New research center out to make its mark

The Mason Arts Research Center will focus its child development research on theater, dance, music and the visual arts. Thinkstock photo.

The Mason Arts Research Center does not have a physical structure at George Mason University. But its co-directors want to make it a highly visible hub of research into how arts participation affects child development.

It will do so with a two-year, $150,000 renewable grant from the National Endowment for the Arts, and the vision of co-directors Thalia Goldstein, assistant professor of applied developmental psychology; Adam Winsler, professor of applied developmental psychology; and Kim Sheridan, associate professor of educational psychology.

The center also will partner with the Mason Community Arts Academy and the Virginia Repertory Theater in Richmond.

The center’s focus will be on theater, dance, music and the visual arts. Read the NEA's announcement here.

“The idea is doing a variety of research in the arts,” Goldstein said, “projects that are started within Mason’s departments of education and psychology, and also projects answering questions the National Endowment for the Arts or the arts partners might have. Everything that comes out of this will be jointly presented by the National Endowment for the Arts and George Mason.”

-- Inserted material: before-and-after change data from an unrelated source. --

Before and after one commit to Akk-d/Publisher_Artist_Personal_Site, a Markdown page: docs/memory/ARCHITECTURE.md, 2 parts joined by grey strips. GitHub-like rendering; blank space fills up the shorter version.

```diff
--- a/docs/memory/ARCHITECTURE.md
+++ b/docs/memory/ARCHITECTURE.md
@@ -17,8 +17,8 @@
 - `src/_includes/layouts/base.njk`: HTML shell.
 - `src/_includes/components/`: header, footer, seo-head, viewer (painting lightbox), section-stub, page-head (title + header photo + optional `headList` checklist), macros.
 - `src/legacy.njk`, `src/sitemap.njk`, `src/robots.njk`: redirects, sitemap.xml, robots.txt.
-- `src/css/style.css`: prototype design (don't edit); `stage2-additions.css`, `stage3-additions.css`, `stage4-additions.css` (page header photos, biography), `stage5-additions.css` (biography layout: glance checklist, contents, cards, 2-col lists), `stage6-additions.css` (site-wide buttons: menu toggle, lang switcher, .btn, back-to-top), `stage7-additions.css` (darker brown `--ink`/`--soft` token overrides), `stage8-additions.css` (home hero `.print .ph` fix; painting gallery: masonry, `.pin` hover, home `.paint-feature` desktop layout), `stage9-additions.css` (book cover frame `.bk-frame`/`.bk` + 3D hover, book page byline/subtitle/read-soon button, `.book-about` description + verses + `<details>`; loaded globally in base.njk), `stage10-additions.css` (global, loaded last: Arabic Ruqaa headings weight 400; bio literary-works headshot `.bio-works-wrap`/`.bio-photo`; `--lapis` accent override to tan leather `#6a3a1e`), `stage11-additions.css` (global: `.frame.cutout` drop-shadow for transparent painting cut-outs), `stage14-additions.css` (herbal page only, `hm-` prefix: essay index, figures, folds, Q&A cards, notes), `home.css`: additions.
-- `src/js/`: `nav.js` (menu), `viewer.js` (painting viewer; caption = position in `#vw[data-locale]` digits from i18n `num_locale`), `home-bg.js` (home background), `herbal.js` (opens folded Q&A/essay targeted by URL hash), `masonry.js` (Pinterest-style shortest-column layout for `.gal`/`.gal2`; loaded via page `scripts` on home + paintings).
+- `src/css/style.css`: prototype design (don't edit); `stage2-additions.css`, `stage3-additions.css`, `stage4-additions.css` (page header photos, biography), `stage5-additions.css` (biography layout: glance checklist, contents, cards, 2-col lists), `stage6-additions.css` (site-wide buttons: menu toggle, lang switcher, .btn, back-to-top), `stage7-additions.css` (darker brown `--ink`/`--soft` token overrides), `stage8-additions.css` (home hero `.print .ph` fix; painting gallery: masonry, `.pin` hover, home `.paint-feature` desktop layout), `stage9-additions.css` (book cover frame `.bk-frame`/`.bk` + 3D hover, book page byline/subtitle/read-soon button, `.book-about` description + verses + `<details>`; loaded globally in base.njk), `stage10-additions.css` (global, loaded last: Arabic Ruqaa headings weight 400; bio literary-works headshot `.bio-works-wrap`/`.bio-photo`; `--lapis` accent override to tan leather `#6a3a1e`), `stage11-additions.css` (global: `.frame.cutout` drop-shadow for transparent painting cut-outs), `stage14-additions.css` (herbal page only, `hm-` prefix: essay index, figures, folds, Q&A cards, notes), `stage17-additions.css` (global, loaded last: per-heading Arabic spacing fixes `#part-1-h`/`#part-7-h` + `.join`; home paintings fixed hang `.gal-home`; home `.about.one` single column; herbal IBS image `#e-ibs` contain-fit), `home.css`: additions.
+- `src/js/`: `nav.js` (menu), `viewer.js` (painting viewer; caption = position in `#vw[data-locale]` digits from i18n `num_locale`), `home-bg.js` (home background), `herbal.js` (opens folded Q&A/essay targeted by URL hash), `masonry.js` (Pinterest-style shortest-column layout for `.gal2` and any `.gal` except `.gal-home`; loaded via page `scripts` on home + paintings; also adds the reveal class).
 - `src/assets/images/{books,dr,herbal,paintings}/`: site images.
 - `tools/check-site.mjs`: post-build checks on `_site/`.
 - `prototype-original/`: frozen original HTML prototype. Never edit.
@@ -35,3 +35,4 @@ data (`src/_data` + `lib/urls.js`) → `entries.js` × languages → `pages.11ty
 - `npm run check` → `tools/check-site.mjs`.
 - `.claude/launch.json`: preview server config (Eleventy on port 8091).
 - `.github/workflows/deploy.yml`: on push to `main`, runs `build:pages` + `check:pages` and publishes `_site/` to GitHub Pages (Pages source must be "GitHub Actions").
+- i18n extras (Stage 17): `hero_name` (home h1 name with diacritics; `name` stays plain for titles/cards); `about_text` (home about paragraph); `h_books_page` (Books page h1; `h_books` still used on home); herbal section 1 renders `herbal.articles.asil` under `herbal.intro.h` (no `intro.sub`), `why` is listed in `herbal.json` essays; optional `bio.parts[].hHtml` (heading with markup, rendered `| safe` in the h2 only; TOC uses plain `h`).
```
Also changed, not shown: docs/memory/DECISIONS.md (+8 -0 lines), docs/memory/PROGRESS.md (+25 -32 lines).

“What is most exciting is bringing the research together,” Sheridan said. “Developing a research center that not only allows the three of us to collaborate, but to reach out to the local arts community and research labs across the country, is a way to coordinate findings and methods and insights.”

Sheridan’s research explores how arts classrooms support students’ sense of agency; that is, when they feel they are doing their own work and making their own decisions.

Goldstein will work with children enrolled in the camps and classes of the Mason Community Arts Academy. By bringing them into a lab space in David King Hall on the Fairfax Campus—a mini theater, she called it—and having them act out monologues and talk about characters, Goldstein will examine the students’ development of empathy and emotional control.

Winsler’s research, through his continuing study of 40,000 students, ages 4 through high school, in Miami-Dade County in Florida, will look at how participating in school arts classes has positive benefits for academic achievement and engagement.

“It’s going to be great,” Winsler said. “We have a great assortment of different types of studies planned for the upcoming years. We also hope to broaden the focus and bring in other researchers and artist and community members to understand about the arts and human development.”

“The idea is that this is step No. 1,” Goldstein said of the creation of MasonARC. “We’re going to build it from there.”